Take this course if you want to find out if we have the suitable electricity market design in place to bring this transition to life. How are the electricity markets designed and where exaclty lies value in the electricity system? What are the incentives to invest in capacities and infrastructure?
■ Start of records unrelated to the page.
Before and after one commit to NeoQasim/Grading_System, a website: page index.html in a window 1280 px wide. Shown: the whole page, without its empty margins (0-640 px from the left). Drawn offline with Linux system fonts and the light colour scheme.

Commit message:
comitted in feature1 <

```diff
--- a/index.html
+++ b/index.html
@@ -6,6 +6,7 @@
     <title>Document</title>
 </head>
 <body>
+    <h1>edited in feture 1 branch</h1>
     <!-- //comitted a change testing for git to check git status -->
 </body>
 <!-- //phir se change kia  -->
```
Is the current business model of utilities compatible with the gorwing integration of renewable sources of energy?
Is this the course for you?
This course is aimed at:
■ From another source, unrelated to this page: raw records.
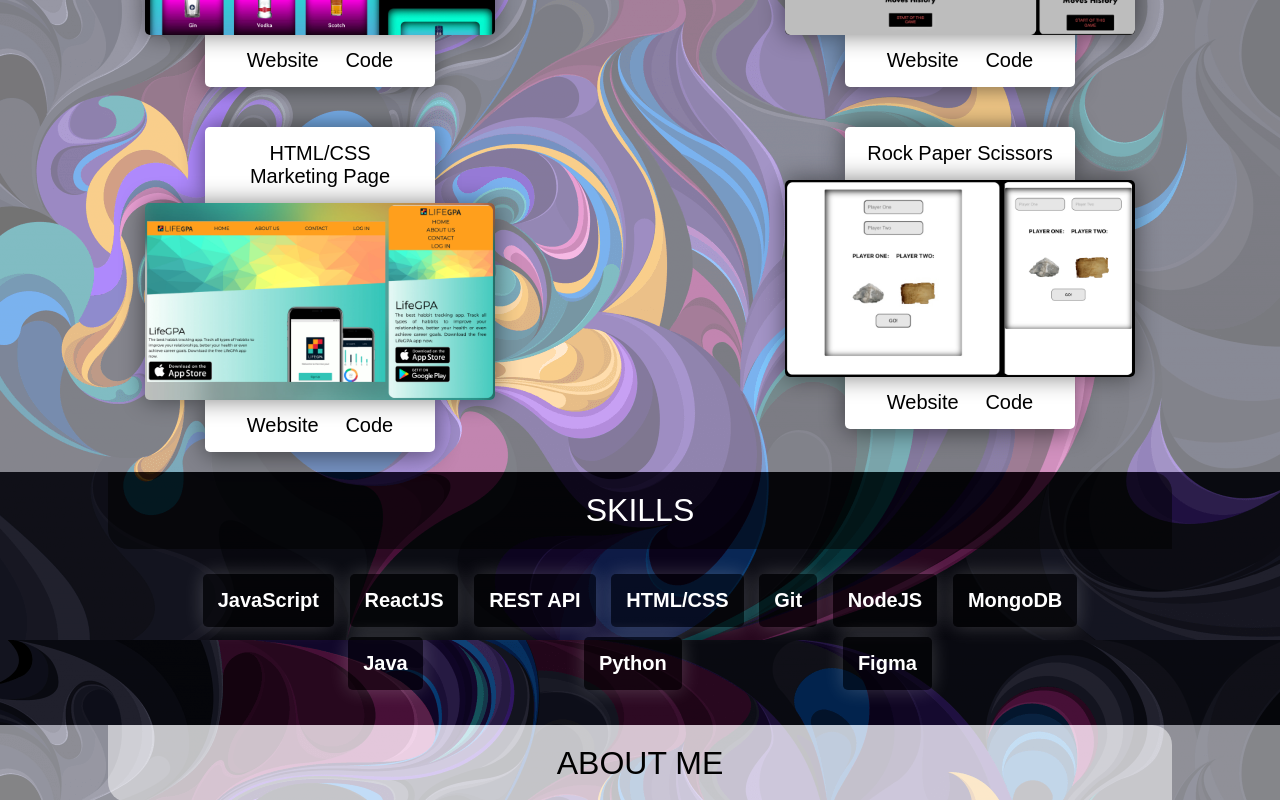
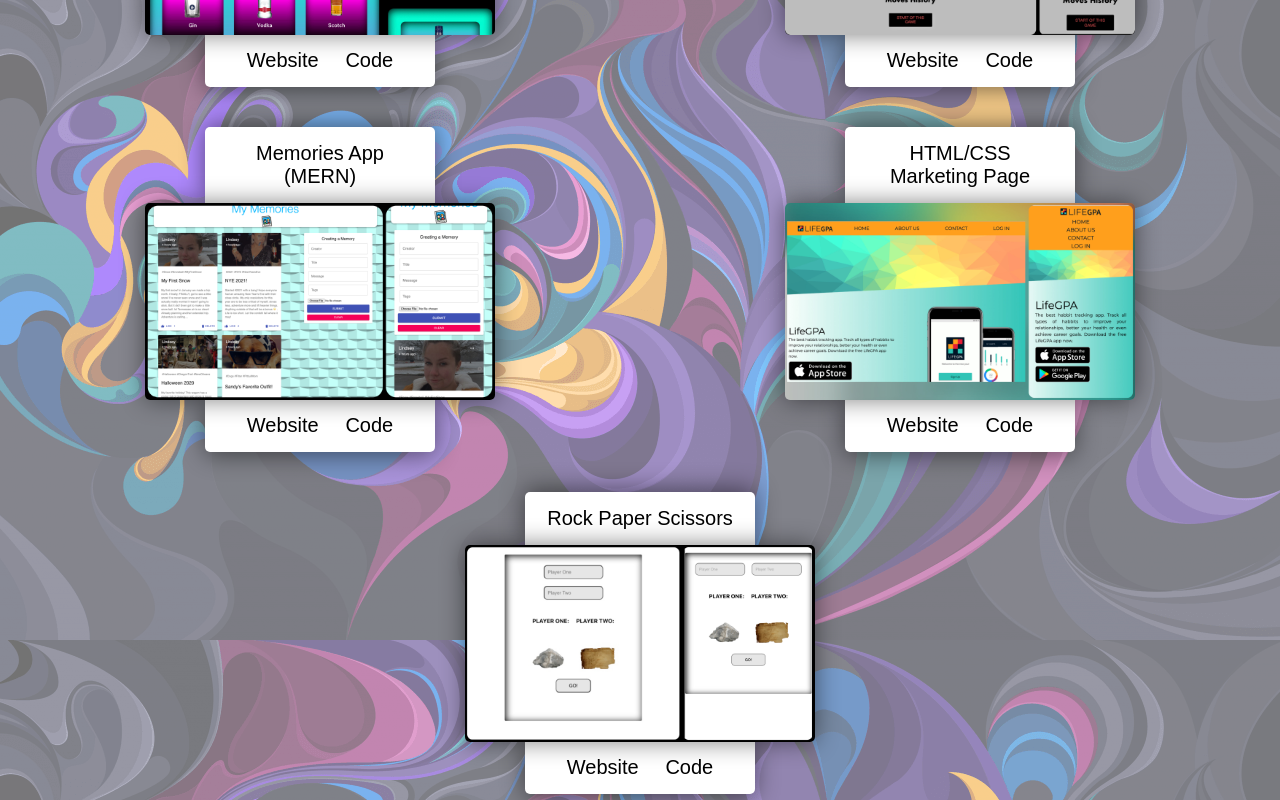
Before and after one commit to LindseyCason/LindseyCasonPortfolio, a React (Create React App) app: page / in a window 1280 px wide. Shown: the part 800-1600 px from the top of the page. Built offline with nearby package versions, Linux system fonts and the light colour scheme; a web font is replaced by a local one.

Commit message:
adding memories project

```diff
--- a/src/Main.css
+++ b/src/Main.css
@@ -165,7 +165,7 @@ HERO PAGE
     float: left;
     height: 196px;
  }
- .rockImageBox{
+ .rockImageBox, .memoriesImageBox{
     position: relative;
     float: left;
     height: 196px;
@@ -237,6 +237,17 @@ display: block;
     display: none;
 }
 .rockImageBox:hover .rockStack{
+display: block;
+}
+
+
+.memoriesImageBox .memoriesStack{
+    position: absolute;
+    left: 0;
+    top: 0;
+    display: none;
+}
+.memoriesImageBox:hover .memoriesStack{
 display: block;
 }
 
--- a/src/components/Projects.js
+++ b/src/components/Projects.js
@@ -3,6 +3,7 @@ import SwizzleImage from "../assets/SwizzleImages.JPG";
 import TicTac from "../assets/TicTacToeImages.JPG";
 import Rock from "../assets/RockPaperScissorsImages.JPG";
 import LifeGPA from "../assets/LifeGPAImages.JPG";
+import Memories from "../assets/MemoriesImages.JPG";
 
 export const Projects = () => {
   return (
@@ -91,6 +92,44 @@ export const Projects = () => {
         </div>
 
         <div className="projectCard">
+          <div className="titleBox">Memories App (MERN)</div>
+          <div className="memoriesImageBox">
+            <img
+              src={Memories}
+              alt="screenshot of memories project"
+              className="projectImage"
+            />
+            <div className="memoriesStack stack">
+              <ul>
+                <li>JavaScript</li>
+                <li>ReactJS</li>
+                <li>NodeJS</li>
+                <li>MongoDB</li>
+                <li>Material UI</li>
+                <li>Responsive</li>
+              </ul>
+            </div>
+          </div>
+          <div className="footerBox">
+            <a
+              href="https://memories-app-lindsey.netlify.app/"
+              className="projectLinks"
+              target="_blank"
+              rel="noreferrer"
+            >
+              Website
+            </a>
+            <a
+              href="https://github.com/LindseyCason/MemoriesApp"
+              className="projectLinks"
+              target="_blank"
+              rel="noreferrer"
+            >
+              Code
+            </a>
+          </div>
+        </div>
+        <div className="projectCard">
           <div className="titleBox">
             HTML/CSS
             <br />
--- a/src/components/Skills.js
+++ b/src/components/Skills.js
@@ -6,14 +6,16 @@ export const Skills = () => {
       <span className="headingText headingBlack">SKILLS</span>
       <ul className="skillsList">
         <li>JavaScript</li>
-        <li>ReactJS</li>
+        <li>ReactJS(Hooks)</li>
         <li>REST API</li>
         <li>HTML/CSS</li>
+        <li>Material UI</li>
         <li>Git</li>
-        <li>NodeJS</li>
-        <li>MongoDB</li>
+        <li>NodeJS(Express)</li>
+        <li>MongoDB(Atlas)</li>
         <li>Java</li>
         <li>Python</li>
+        <li>Postman</li>
         <li>Figma</li>
       </ul>
     </div>
```
Also changed, not shown: src/assets/MemoriesImages.JPG (added).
- Policy makers willing to understand the ins and outs of the electricity system and the technical, economic and social challenges of the energy transition
- Energy technology officers willing to better understand where value lies in the electricity system
- Coaches accompanying ventures related to the electricity system (e-mobility, smart grids, etc)
However, it is open to anyone interested in the subject of electrification of energy usages and electricity market design.
How does the course boost my career?
After taking this course, you will be able to:
- Summarise the main features of the conventional electricity infrastructure, the key parameters of generation technologies, and the importance of balance between supply and demand
- Explain the basics of electricity economics and how the electricity system was designed when it was a monopoly
- Describe the fundamentals of wholesale electricity markets after the liberalisation, and identify the role different stakeholders play
- Explain electricity price tendencies on the wholesale and retail markets
- Present your views on the need of an integrated and renewed EU electricity market design
Teaching methods and materials
The course can be taken from your usual study or work location. It consists of 8 lessons and is self-paced. Each lesson is approximately 45-60 minutes long and contains video lessons and multiple-choice tests after every lesson. We advise you to spread your learning over a period of 4 weeks.
Through discussion assignments, you will have the possibility to reflect on the relevant topics and to share your opinion and thoughts from the beginning of the course.
Pierre Serkine is Energy & Innovation Adviser at EIT InnoEnergy. He joined the company in 2014 as technology analyst and then worked on consumer empowerment (behavioural change, prosumers, active consumers) and digitalisation.
He has a technical, economic and policy background, and his sweet spot lies at intersection of Energy & Climate, Innovation, and EU Affairs.
Who are the collaborators?